Balcony Collapse Injures 74: Seven in Serious or Critical Condition After Polson Bar Incident

This article originally appeared in the Daily Inter Lake on Aug. 1, 2004. View published clip (PDF).

Tabetha Brown doesn’t remember falling.

“I remember looking up at all the people standing out the door looking down on us,” Brown said. “I remember lying there trying to figure out just what happened.”

The 21-year-old from Missoula and about 15 friends were at the Diamond Horseshoe Lounge and Grill in Polson on Friday night when a rear deck collapsed, spilling dozens of people about 14 feet to the ground.

Brown and her friends had come up to Polson for an annual three-man basketball tournament. She had been standing on the deck, among what she thought to be 100 people, shortly after 11:30 p.m.

Then her stomach “felt like when you fall,” and suddenly she was on her back.

“It was weird,” she said. “We all landed in our own space,” even though the crowd was packed.

Though the impact was strong enough to knock off her shoes, she didn’t feel any pain until she tried to stand and discovered she couldn’t put pressure on her left foot. Someone helped her to a picnic table near where emergency personnel had set up a triage station.
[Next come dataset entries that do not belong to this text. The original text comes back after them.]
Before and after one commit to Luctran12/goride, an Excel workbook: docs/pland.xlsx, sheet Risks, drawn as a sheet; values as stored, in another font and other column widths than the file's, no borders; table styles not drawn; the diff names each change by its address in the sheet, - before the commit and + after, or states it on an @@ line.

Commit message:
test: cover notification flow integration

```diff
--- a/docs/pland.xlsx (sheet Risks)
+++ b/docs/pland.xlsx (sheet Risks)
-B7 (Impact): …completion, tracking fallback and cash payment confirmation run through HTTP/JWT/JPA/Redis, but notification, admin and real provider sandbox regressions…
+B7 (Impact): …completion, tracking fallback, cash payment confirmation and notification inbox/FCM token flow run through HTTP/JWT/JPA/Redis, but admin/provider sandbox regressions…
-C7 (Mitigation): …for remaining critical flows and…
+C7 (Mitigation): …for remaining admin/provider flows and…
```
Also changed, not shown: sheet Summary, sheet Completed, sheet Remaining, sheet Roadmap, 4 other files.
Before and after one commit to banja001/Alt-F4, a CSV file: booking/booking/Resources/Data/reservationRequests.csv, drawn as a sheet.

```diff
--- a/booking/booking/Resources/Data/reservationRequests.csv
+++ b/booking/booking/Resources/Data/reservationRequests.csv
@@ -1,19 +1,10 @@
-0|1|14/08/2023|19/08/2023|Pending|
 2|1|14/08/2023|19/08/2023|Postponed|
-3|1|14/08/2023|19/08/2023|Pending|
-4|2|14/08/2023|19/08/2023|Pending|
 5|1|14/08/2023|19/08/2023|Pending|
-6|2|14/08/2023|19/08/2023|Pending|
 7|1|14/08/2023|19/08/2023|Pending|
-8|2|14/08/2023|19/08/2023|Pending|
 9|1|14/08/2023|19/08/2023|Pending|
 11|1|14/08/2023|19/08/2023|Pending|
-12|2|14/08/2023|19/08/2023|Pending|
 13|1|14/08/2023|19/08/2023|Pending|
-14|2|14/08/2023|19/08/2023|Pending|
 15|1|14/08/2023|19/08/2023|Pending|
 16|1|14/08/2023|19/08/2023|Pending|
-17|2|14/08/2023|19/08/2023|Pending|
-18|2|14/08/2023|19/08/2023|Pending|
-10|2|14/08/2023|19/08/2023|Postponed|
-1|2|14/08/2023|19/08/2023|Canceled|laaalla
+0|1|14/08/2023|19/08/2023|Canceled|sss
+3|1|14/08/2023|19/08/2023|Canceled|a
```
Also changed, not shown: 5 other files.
She soon was brought to St. Joseph Medical Center in Polson, where an air cast was put on her foot and she was released after about an hour.

Brown’s friend Carmen Gonzalez, 21, also of Missoula, doesn’t remember falling, either.

“I just remember hitting the ground,” she said.

Gonzalez and another friend had been standing and talking in the middle of the deck, squeezed among what she estimated to be 150 people.

“We couldn’t move,” she said. “We were shoulder to shoulder with people.”

Then suddenly she and her friend were flat on their stomachs, the wind knocked out of them. They sat for a moment before standing.

“Everybody was kind of in shock, like `Did this really happen?’” Gonzalez said.

Then it was “pure chaos.”

“People were screaming,” she said. “[But] I felt fine. I just lost my shoes.”

Tim Davis, 20, of Missoula had been standing in the doorway between the bar and the deck, drinking a beer and unable to join his friends Brown and Gonzalez.

“We were going to go out on [the deck], but there were so many people,” he said. A few people were jumping up and down, he said, but most had been standing there when the deck “just fell.”

“Everyone got quiet for a second, then everyone started hootin’ and hollerin’ looking for their friends,” Davis said.

He, too, estimated the crowd to be 150.

Davis set out to find his own friends, about seven of whom he thought were on the deck when it fell. Within 30 minutes he had found everyone.

Brown said she and one other friend were the only ones in the group to be injured.

Doug Mann was about 150 yards away at the Bear Harbor condominiums when he heard the deck collapse. He said it sounded like a “tree falling.”

“Kind of a big snap and a crack that echoed across the lake,” Mann said. “Then I heard someone yell out ‘Oh my God,’ and someone yelled out, ‘Dude, I told you that was going to happen.'”

Then everything went “kind of eerie silent” for a moment before a ruckus broke out, he said.

Investigators on Saturday said more than 70 people had received medical treatment, and it was “too soon” to tell the cause of the collapse.

On Saturday morning, small groups of people who had been at the bar the previous night watched investigators at the scene. Some snapped pictures with disposable cameras.

Brown and Gonzalez were among those who returned.

“It was crazy to see how far it really was,” Brown said. “It could be a lot worse. We were pretty lucky the deck fell all together. We all just fell straight, which was really a good thing.”

The timing of the accident was not a good thing for Brown, however. The University of Montana junior is a cheerleader for the Griz, and her season was to start Tuesday.